Ignoring the costs
The drama that has been playing out in the Euroins case comes with real-world costs. Millions of Romanians have lost their insurance coverage. Insurance costs have risen, triggering demonstrations. Romania’s guarantee fund, the ‘backstop’ for motor insurance has been adversely impacted, and a taxpayer ‘bailout ‘will be needed. The Romanian Government has been forced to put a series of Emergency Ordinances in place extending the life of policies issued by a company whose license ASF revoked in March 2023.
To cap all of this off, the Romanian state, already facing a potentially ruinous €2 billion claim in the World Bank arbitration court in the Rosia Montana case, is set to be hit by a €500 million damages claim from the owners of Euroins.
All of these problems were foreseeable when ASF launched its campaign against Euroins. They could have been averted had EIOPA played a more constructive role and supported the proposals put forward by EBRD.
Solvency II is intended to protect insurance policyholders and pension beneficiaries. The drama that has played out over the past year in the Euroins case does not align with those aims.
There are lessons to be learned from the case.
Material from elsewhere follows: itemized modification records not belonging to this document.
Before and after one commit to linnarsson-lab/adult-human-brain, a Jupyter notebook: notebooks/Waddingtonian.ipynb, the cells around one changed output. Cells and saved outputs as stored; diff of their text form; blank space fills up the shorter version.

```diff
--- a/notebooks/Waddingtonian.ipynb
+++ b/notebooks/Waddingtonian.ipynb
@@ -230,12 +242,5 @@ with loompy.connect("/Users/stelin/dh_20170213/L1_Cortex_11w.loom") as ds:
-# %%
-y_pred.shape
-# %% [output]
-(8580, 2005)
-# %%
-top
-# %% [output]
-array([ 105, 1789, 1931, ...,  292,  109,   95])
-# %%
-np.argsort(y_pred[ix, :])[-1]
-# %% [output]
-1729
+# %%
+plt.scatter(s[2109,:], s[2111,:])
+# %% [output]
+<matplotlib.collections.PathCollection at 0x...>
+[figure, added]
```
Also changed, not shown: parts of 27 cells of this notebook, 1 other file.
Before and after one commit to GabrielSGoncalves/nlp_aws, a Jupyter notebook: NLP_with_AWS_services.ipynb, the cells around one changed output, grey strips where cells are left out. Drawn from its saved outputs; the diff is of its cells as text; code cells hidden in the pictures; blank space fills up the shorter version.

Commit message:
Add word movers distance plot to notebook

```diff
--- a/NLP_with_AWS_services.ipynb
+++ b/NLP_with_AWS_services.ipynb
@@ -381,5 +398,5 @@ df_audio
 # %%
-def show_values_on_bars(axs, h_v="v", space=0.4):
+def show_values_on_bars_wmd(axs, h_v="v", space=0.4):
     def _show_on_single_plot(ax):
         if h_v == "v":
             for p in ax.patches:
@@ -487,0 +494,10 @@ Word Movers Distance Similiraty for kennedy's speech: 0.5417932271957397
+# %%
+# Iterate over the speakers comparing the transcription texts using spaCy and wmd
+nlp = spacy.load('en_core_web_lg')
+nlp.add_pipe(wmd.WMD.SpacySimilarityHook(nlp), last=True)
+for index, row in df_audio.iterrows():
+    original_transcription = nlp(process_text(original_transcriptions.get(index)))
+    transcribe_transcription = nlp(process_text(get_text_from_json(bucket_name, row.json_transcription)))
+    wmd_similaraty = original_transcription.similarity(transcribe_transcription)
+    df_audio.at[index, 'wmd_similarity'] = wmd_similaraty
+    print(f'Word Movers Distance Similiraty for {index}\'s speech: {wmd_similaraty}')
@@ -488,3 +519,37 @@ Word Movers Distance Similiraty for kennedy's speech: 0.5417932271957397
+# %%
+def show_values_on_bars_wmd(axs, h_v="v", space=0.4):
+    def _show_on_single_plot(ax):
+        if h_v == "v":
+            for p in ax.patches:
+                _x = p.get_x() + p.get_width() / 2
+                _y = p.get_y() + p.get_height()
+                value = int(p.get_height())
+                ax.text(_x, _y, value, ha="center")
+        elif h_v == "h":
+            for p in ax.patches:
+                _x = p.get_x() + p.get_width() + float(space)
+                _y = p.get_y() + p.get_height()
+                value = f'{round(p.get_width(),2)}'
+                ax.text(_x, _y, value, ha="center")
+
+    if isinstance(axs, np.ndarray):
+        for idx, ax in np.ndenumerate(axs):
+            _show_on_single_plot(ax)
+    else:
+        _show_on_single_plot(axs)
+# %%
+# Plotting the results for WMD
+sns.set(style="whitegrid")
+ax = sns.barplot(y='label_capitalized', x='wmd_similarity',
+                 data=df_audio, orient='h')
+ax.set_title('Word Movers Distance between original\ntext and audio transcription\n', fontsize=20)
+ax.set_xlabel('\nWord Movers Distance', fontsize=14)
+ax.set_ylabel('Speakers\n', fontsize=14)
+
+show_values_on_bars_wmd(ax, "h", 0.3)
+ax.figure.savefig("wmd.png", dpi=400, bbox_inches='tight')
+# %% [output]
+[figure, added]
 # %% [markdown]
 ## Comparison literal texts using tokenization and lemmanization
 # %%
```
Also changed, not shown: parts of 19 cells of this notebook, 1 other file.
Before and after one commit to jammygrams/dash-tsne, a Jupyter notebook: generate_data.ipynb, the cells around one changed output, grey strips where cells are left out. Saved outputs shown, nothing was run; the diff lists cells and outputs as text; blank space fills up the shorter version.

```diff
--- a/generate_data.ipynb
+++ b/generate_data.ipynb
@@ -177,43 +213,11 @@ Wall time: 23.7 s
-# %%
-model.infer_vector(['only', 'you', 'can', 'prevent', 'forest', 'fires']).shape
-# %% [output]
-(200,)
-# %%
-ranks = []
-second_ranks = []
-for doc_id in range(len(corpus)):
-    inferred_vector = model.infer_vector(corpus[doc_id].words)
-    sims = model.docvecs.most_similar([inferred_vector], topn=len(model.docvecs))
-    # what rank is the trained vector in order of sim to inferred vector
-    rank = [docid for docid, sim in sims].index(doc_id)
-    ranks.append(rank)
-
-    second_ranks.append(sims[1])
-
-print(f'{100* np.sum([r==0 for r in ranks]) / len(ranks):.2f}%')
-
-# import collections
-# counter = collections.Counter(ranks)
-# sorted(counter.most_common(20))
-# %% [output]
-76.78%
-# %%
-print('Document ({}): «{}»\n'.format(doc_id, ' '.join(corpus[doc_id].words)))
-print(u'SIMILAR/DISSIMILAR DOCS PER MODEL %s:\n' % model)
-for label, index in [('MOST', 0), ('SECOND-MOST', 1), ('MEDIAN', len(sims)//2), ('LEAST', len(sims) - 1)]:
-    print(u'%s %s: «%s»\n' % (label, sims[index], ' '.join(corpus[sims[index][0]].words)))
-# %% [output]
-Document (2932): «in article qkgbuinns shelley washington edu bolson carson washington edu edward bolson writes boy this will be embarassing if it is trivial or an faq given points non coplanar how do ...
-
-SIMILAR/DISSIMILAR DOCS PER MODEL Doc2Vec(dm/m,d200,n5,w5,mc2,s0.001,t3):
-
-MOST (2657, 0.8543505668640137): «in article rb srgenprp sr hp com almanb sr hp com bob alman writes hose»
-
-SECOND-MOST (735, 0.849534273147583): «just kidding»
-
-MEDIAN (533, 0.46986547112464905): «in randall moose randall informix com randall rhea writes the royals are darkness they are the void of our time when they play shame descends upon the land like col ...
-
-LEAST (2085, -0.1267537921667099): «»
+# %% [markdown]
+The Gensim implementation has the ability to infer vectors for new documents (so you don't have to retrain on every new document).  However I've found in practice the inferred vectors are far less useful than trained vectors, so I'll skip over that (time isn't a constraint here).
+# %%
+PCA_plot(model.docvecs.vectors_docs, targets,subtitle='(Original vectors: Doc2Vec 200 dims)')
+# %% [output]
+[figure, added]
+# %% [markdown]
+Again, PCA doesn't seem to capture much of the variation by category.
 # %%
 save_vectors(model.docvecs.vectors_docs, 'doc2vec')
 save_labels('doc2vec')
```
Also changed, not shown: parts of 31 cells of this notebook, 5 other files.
A first step in any analysis of the case might be, as some MEPs have recently suggested, to undertake a comprehensive, independent, expert analysis of EIOPA’s report on Euroins and its preparation.
Dick Roche is a former Irish Minister for EU Affairs and former Minister for the Environment